Craze supplement: Parents beware the Craze craze

Craze supplement have been found to contain a meth-like substance known as N,a-DEPEA. Parents of teenagers into athletics might want to ponder the implications of the Craze and Detonate supplement discovery.

Christopher Glass/York Daily Record/AP/File
Craze supplement found to contain meth-like substance. Parents may want to have a conversation with sports-minded teens about supplements. Here, members of the Spring Grove High School football team walk off the field during sunset, Aug. 30, 2002.

“Alarmingly we have found a drug in a mainstream sports supplement that has never been studied in humans.”

That sentence is an attention grabber if ever one was written. The quote's by Dr. Pieter Cohen (an assistant professor of medicine at Harvard Medical School), and the context is N,alpha-diethylphenylethylamine (or N,a-DEPEA), a substance found in two "dietary supplements" called Craze and Detonate. The NSF story adds: "A review of this substance shows that N,a-DEPEA is likely less potent than methamphetamine but greater than ephedrine."

A report published in Drug Testing and Analysis and recapped on the website of NSF International found that the substance closely resembles the chemical structure of methamphetamine.

The report also investigated a marketing claim that suggested N,a-DEPEA is a constituent of dendrobium orchid extract and failed to find any evidence to support the claim. (The implicit suggestion: rather than being an herbally derived supplement, the N,a-DEPEA might be created in a lab. And while that has regulatory implications, even herbally derived supplements can have negative affects on health and wellness.)

What does all of this mean?

I don't have a teenager playing athletics, yet. But as a parent, this report forces me to pause and ponder the implications of the N,a-DEPEA discovery.

Dietary supplements have been promoted as an energy booster (or, frankly, just about anything else) and there appears to be a largely unregulated, Wild West-atmosphere governing this particular corner of commerce.

An NPR report on dietary supplements spelled it out clearly:

A recent published in JAMA Internal Medicine found 273 recalls of dietary supplements between 2004 and 2012 because they contained drugs that could cause "serious adverse health consequences or death."

When it comes to regulation of supplements, the FDA is "more reactive ... than proactive," explains Dr. Ziv Harel, an internist at St. Michael's Hospital in Toronto and lead author of the study [published in JAMA Internal Medicine].

America's pharmaceutical culture is likely partially to blame for the explosion of so-called energy boosting supplements on the market – chronic lack of sleep, pressure to perform on the job, or in sports or athletics, and the ready availability of unregulated miracle cures is a pressure cooker designed to promote the irresponsible use of chancy substances as a solution for being overworked, overbooked, and under-rested.

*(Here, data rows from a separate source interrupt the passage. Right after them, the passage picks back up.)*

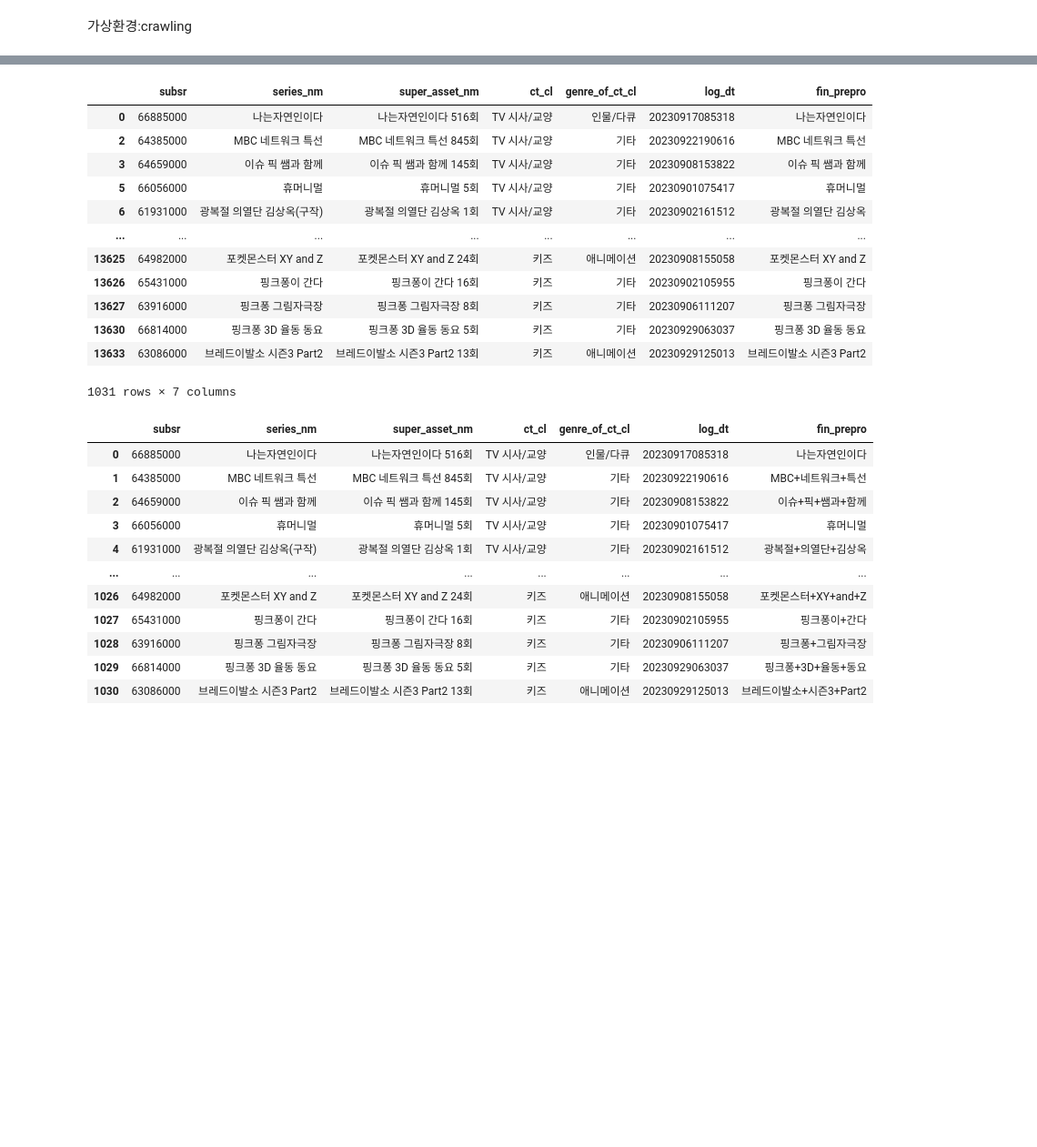
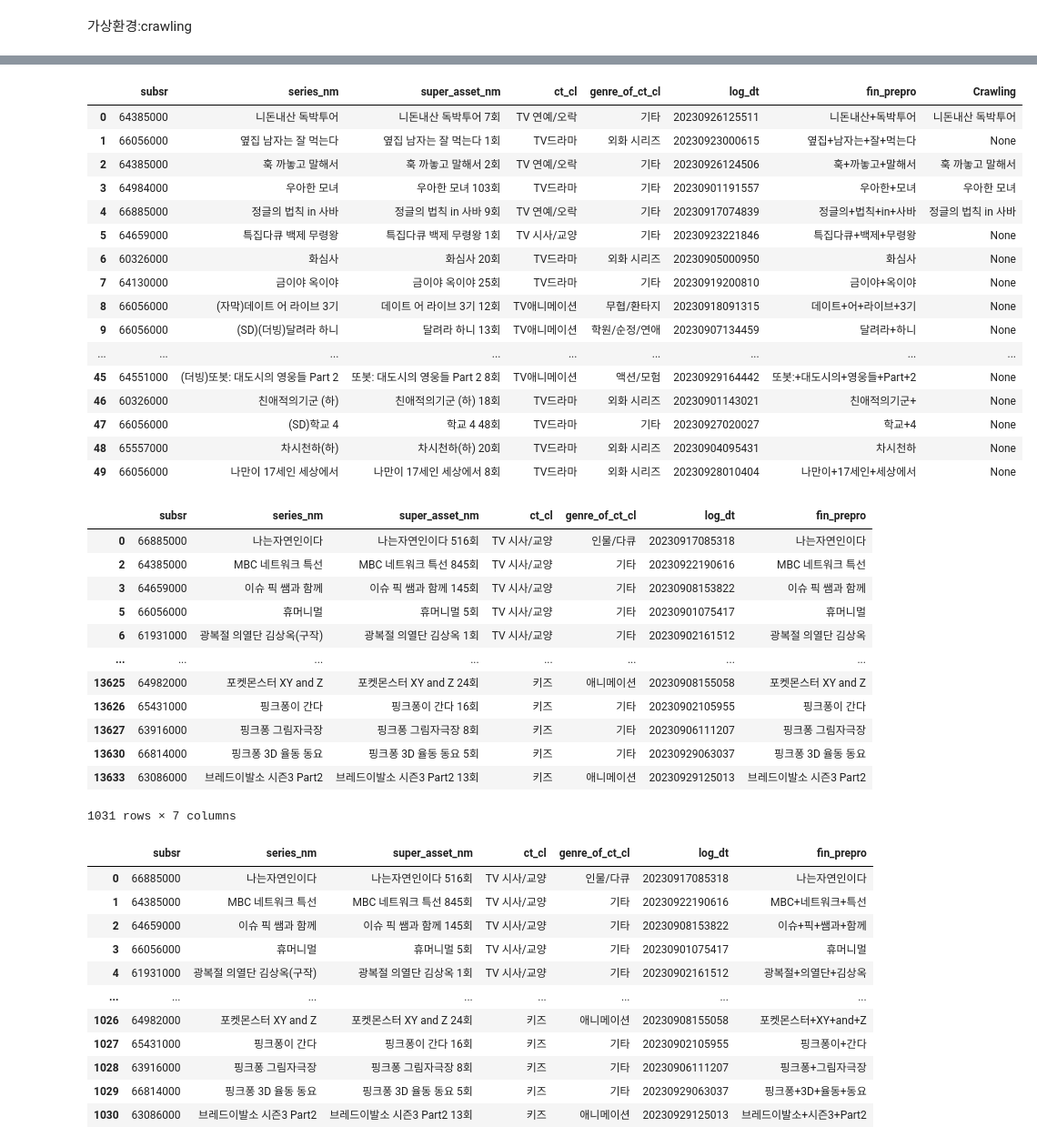
Before and after one commit to seunghyeon98/crawling, a Jupyter notebook: naver_crawling.ipynb, the cells around one changed output, grey strips where cells are left out. Shown at 91% size. Cells and saved outputs as stored; diff of their text form; code cells hidden in the pictures; blank space fills up the shorter version.

```diff
--- a/naver_crawling.ipynb
+++ b/naver_crawling.ipynb
@@ -4,0 +35,5 @@
+# %%
+movie_content_df = pd.read_pickle('./preprocessd_movie_content_sheet2.pickle')
+# movie_content_df = pd.DataFrame(movie_content_df)
+movie_content_df.reset_index(drop=True, inplace=True)
+movie_content_df['fin_prepro']=movie_content_df['fin_prepro'].str.replace(' ', '+')
@@ -4,0 +56,28 @@
+# %%
+movie_content_df['Crawling'] =None
+
+df = movie_content_df.sample(50)
+df.reset_index(drop=True,inplace=True)
+
+for idx in tqdm(range(len(df))):
+    driver = webdriver.Chrome(service=Service(ChromeDriverManager().install()))
+
+    article_text = None
+    query = df.at[idx,'fin_prepro']
+    print(query)
+
+    urls = 'https://search.naver.com/search.naver?where=nexearch&sm=top_hty&fbm=0&ie=utf8&query=' + query
+
+
+    driver.get(urls)
+
+    try:
+        element = driver.find_element(By.XPATH, "//*[@id='main_pack']/div[2]/div[1]/div[1]/h2/span/strong/a")
+
+        # 찾은 요소에서 텍스트를 가져오거나 다른 작업 수행
+        element_text = element.text
+
+        df.at[idx,'Crawling'] = element_text
+    except:
+        pass
+    driver.quit()
@@ -4,0 +92,20 @@
+# %%
+df
+# %% [output]
+|  | subsr | series_nm | super_asset_nm | ct_cl | genre_of_ct_cl | log_dt | fin_prepro | Crawling |
+| 0 | 64385000 | 니돈내산 독박투어 | 니돈내산 독박투어 7회 | TV 연예/오락 | 기타 | 20230926125511 | 니돈내산+독박투어 | 니돈내산 독박투어 |
+| 1 | 66056000 | 옆집 남자는 잘 먹는다 | 옆집 남자는 잘 먹는다 1회 | TV드라마 | 외화 시리즈 | 20230923000615 | 옆집+남자는+잘+먹는다 | None |
+| 2 | 64385000 | 훅 까놓고 말해서 | 훅 까놓고 말해서 2회 | TV 연예/오락 | 기타 | 20230926124506 | 훅+까놓고+말해서 | 훅 까놓고 말해서 |
+| 3 | 64984000 | 우아한 모녀 | 우아한 모녀 103회 | TV드라마 | 기타 | 20230901191557 | 우아한+모녀 | 우아한 모녀 |
+| 4 | 66885000 | 정글의 법칙 in 사바 | 정글의 법칙 in 사바 9회 | TV 연예/오락 | 기타 | 20230917074839 | 정글의+법칙+in+사바 | 정글의 법칙 in 사바 |
+| 5 | 64659000 | 특집다큐 백제 무령왕 | 특집다큐 백제 무령왕 1회 | TV 시사/교양 | 기타 | 20230923221846 | 특집다큐+백제+무령왕 | None |
+| 6 | 60326000 | 화심사 | 화심사 20회 | TV드라마 | 외화 시리즈 | 20230905000950 | 화심사 | None |
+| 7 | 64130000 | 금이야 옥이야 | 금이야 옥이야 25회 | TV드라마 | 기타 | 20230919200810 | 금이야+옥이야 | None |
+| 8 | 66056000 | (자막)데이트 어 라이브 3기 | 데이트 어 라이브 3기 12회 | TV애니메이션 | 무협/환타지 | 20230918091315 | 데이트+어+라이브+3기 | None |
+| 9 | 66056000 | (SD)(더빙)달려라 하니 | 달려라 하니 13회 | TV애니메이션 | 학원/순정/연애 | 20230907134459 | 달려라+하니 | None |
+| ... | ... | ... | ... | ... | ... | ... | ... | ... |
+| 45 | 64551000 | (더빙)또봇: 대도시의 영웅들 Part 2 | 또봇: 대도시의 영웅들 Part 2 8회 | TV애니메이션 | 액션/모험 | 20230929164442 | 또봇:+대도시의+영웅들+Part+2 | None |
+| 46 | 60326000 | 친애적의기군 (하) | 친애적의기군 (하) 18회 | TV드라마 | 외화 시리즈 | 20230901143021 | 친애적의기군+ | None |
+| 47 | 66056000 | (SD)학교 4 | 학교 4 48회 | TV드라마 | 기타 | 20230927020027 | 학교+4 | None |
+| 48 | 65557000 | 차시천하(하) | 차시천하(하) 20회 | TV드라마 | 외화 시리즈 | 20230904095431 | 차시천하 | None |
+| 49 | 66056000 | 나만이 17세인 세상에서 | 나만이 17세인 세상에서 8회 | TV드라마 | 외화 시리즈 | 20230928010404 | 나만이+17세인+세상에서 | None |
```
Also changed, not shown: parts of 9 cells of this notebook, 1 other file.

Between the educational shift toward teaching to the test and highly strung helicopter parents flipping out at youth sports coaches and referees, the pressure's real. But the solution may come in the form of a re-balanced calendar and little perspective, rather than a packet or pill.

You've read  of  free articles. Subscribe to continue.

Dear Reader,

About a year ago, I happened upon this statement about the Monitor in the Harvard Business Review – under the charming heading of “do things that don’t interest you”:

“Many things that end up” being meaningful, writes social scientist Joseph Grenny, “have come from conference workshops, articles, or online videos that began as a chore and ended with an insight. My work in Kenya, for example, was heavily influenced by a Christian Science Monitor article I had forced myself to read 10 years earlier. Sometimes, we call things ‘boring’ simply because they lie outside the box we are currently in.”

If you were to come up with a punchline to a joke about the Monitor, that would probably be it. We’re seen as being global, fair, insightful, and perhaps a bit too earnest. We’re the bran muffin of journalism.

But you know what? We change lives. And I’m going to argue that we change lives precisely because we force open that too-small box that most human beings think they live in.

The Monitor is a peculiar little publication that’s hard for the world to figure out. We’re run by a church, but we’re not only for church members and we’re not about converting people. We’re known as being fair even as the world becomes as polarized as at any time since the newspaper’s founding in 1908.

We have a mission beyond circulation, we want to bridge divides. We’re about kicking down the door of thought everywhere and saying, “You are bigger and more capable than you realize. And we can prove it.”

If you’re looking for bran muffin journalism, you can subscribe to the Monitor for $15. You’ll get the Monitor Weekly magazine, the Monitor Daily email, and unlimited access to CSMonitor.com.